Given records below:
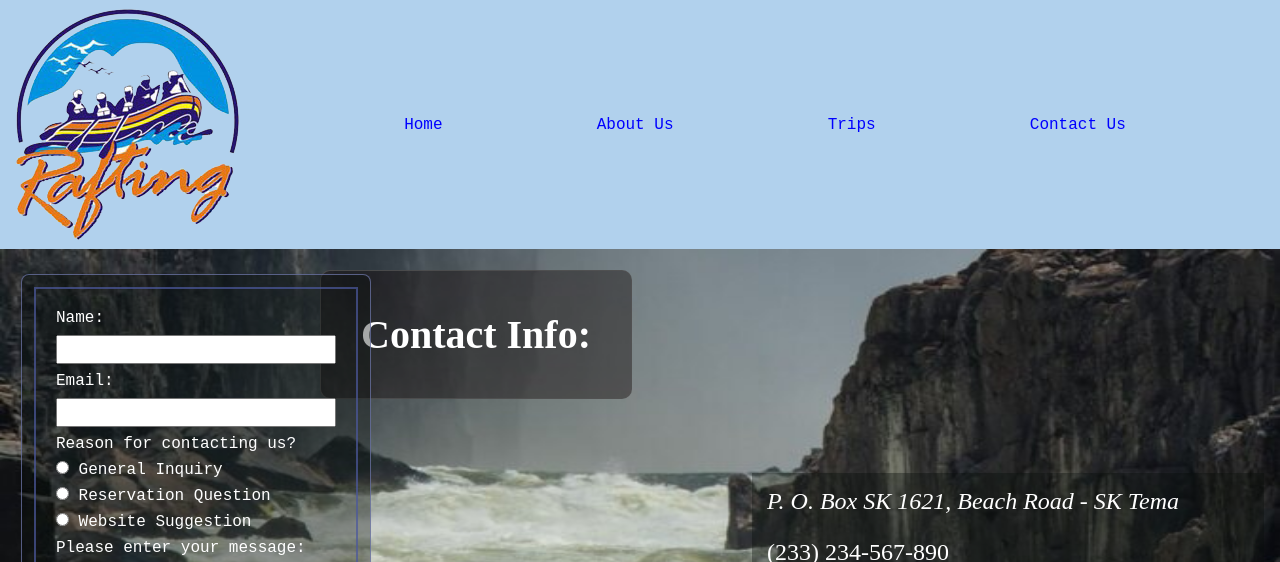
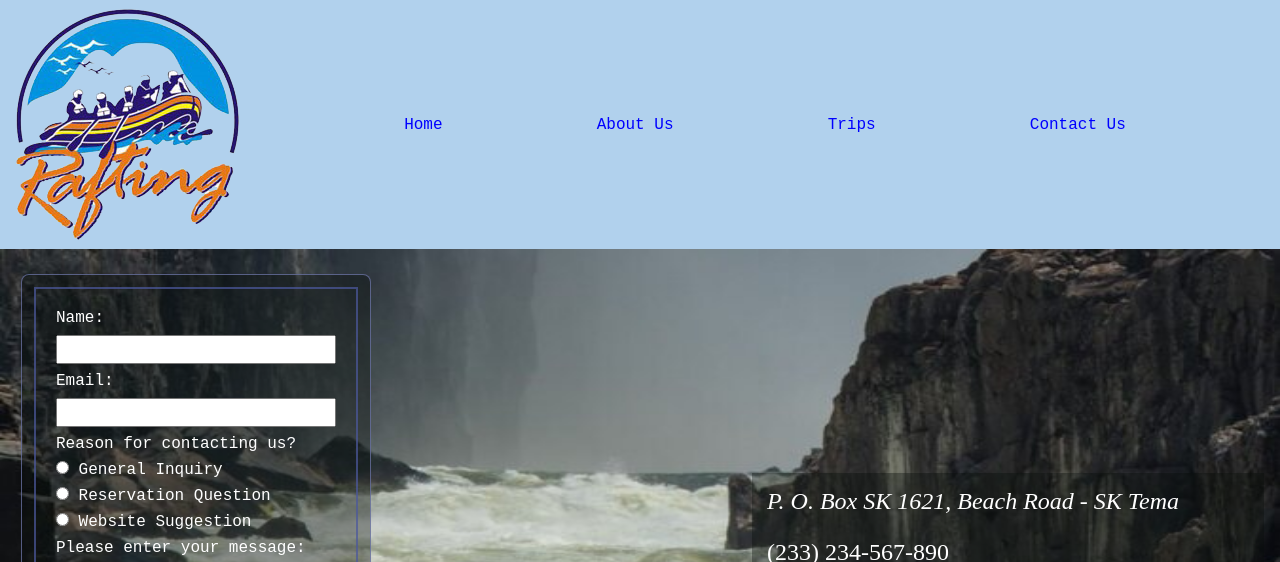
Before and after one commit to el-ann/wdd130, a plain HTML site: page wwr/contact.html in a window 1280 px wide. Shown: the top 562 px of the page. Drawn offline with Linux system fonts and the light colour scheme.

Commit message:
contact page modified

```diff
--- a/wwr/contact.html
+++ b/wwr/contact.html
@@ -22,7 +22,6 @@
     </header>
 
     <main class="hero">
-        <h1>Contact Info:</h1>
         <img src="images/heroimage2.jpg" alt="Rafting Down the River" height="600">
         <form class="contact">
             <fieldset class="contact-fields">
--- a/wwr/styles/rafting.css
+++ b/wwr/styles/rafting.css
@@ -146,7 +146,7 @@ h2 {
     font-size: 2rem;
 }
 
-.history h2, .adventures h2, .employees h2, .hero h1 {
+.history h2, .adventures h2, .employees h2 {
     grid-column: 1 / -1;
     justify-self: center;
     padding: 1em;
```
End of Given records.
• _Work to be completed_: Tally up the lines holding the string "html" in this listing, and report the total alone.

• _Answer to the problem_: 3